_DATA FOR THIS EXERCISE:_
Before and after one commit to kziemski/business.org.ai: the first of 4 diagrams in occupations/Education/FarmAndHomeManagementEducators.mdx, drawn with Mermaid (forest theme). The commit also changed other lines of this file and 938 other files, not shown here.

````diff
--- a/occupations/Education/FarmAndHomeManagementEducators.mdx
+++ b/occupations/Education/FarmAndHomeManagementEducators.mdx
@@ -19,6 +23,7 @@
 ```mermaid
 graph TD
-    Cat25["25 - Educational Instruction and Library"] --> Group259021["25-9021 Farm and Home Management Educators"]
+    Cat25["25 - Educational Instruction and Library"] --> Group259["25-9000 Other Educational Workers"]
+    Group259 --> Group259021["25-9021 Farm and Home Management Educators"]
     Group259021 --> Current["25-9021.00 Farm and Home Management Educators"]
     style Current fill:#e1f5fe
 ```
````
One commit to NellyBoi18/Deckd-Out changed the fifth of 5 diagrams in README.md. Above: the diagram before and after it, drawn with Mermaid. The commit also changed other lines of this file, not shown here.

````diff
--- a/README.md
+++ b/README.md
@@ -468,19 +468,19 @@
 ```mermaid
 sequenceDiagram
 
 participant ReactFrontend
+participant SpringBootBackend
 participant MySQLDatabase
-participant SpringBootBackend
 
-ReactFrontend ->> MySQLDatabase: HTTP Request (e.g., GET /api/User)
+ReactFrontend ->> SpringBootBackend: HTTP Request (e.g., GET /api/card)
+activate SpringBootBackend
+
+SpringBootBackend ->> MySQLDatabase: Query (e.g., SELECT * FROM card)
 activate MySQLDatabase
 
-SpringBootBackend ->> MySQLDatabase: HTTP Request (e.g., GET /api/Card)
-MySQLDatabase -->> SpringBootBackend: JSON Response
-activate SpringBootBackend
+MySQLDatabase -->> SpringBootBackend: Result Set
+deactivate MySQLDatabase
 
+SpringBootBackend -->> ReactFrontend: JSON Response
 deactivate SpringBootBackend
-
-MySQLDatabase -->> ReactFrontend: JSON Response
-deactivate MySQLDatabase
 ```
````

_WHAT THE TASK REQUIRES:_ Scan the data above. Return every line with "Current" in it.

_ANSWER TO THIS PROBLEM:_
     Group259021 --> Current["25-9021.00 Farm and Home Management Educators"]
     style Current fill:#e1f5fe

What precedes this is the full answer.